» **Task directions**
How many lines of these records hold the string "README"? Reply with the number alone.

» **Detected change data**
==========

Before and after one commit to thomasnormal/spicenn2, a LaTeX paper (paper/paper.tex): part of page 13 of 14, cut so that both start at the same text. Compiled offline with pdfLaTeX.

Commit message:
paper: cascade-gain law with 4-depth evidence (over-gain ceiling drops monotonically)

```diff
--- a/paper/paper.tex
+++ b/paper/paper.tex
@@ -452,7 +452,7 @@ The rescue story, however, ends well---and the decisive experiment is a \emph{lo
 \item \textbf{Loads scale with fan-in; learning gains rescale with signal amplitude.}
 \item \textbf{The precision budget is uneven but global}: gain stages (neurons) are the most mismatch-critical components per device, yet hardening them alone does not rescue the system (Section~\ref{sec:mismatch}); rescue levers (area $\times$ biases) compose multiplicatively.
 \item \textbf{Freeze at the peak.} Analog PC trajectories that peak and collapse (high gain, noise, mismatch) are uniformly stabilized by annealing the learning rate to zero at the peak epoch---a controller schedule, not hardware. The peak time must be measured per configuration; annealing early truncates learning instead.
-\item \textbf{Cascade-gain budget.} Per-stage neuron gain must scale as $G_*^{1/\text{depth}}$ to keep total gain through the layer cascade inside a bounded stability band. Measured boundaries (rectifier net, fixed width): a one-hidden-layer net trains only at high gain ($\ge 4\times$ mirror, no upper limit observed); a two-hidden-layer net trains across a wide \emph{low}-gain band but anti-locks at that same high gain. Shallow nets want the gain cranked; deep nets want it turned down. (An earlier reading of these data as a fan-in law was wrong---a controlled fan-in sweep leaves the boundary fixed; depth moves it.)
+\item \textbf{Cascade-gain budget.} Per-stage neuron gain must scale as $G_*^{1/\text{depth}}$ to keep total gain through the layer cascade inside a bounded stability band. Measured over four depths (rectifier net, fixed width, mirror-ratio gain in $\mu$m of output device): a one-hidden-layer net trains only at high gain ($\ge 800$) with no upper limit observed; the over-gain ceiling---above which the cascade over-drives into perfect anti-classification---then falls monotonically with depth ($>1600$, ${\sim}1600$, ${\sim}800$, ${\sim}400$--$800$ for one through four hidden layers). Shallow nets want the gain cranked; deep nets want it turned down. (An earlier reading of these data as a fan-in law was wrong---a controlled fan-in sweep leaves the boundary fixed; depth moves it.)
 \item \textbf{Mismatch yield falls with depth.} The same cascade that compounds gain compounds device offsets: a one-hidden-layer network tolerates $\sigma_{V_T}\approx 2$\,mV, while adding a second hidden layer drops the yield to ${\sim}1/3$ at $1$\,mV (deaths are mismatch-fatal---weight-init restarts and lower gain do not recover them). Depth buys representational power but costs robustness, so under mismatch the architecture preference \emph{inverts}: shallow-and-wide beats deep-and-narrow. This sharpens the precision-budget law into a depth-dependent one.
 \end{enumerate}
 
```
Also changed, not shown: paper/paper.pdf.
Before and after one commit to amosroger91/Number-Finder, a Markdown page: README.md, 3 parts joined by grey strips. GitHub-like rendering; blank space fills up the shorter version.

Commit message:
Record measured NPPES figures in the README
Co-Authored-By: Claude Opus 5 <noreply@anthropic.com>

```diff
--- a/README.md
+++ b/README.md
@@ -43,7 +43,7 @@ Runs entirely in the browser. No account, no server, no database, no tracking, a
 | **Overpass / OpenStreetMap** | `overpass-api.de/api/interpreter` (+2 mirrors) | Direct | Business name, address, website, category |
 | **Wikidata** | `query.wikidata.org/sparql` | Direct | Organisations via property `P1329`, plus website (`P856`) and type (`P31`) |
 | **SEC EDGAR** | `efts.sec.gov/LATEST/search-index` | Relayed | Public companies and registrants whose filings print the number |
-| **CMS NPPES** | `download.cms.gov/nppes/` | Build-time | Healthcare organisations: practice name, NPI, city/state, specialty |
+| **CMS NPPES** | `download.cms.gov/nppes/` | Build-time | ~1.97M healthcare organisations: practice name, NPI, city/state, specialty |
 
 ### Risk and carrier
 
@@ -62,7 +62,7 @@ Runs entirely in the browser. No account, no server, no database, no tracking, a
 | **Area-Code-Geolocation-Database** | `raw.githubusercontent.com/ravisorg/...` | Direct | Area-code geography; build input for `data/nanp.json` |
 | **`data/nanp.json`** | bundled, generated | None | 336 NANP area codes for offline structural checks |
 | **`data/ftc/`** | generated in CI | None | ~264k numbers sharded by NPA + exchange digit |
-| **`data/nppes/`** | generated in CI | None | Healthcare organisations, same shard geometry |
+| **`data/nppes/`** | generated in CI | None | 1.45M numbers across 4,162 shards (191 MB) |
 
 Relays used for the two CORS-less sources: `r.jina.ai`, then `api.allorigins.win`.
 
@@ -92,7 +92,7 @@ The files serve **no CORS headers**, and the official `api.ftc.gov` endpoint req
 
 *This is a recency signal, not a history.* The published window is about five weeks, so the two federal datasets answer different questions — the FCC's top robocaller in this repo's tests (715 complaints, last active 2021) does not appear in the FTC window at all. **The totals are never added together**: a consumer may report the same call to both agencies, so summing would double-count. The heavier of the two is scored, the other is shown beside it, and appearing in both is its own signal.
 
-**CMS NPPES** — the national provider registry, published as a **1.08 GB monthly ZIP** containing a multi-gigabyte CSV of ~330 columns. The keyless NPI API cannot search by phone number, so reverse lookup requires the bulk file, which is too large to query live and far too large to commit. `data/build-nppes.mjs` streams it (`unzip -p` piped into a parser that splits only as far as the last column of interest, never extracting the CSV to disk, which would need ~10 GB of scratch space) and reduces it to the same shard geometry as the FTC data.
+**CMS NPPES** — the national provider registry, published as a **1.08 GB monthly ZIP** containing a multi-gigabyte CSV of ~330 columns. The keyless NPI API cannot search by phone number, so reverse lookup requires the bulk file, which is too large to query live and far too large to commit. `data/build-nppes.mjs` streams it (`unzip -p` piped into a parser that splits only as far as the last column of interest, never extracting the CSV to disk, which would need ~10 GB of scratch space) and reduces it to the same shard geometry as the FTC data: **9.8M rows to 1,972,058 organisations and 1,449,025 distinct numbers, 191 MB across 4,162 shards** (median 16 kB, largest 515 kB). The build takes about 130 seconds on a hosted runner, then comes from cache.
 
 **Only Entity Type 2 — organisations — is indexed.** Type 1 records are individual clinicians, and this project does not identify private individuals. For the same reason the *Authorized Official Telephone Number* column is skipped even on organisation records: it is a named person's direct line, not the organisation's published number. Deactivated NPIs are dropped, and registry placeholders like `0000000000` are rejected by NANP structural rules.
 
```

==========

» **Completed task**
4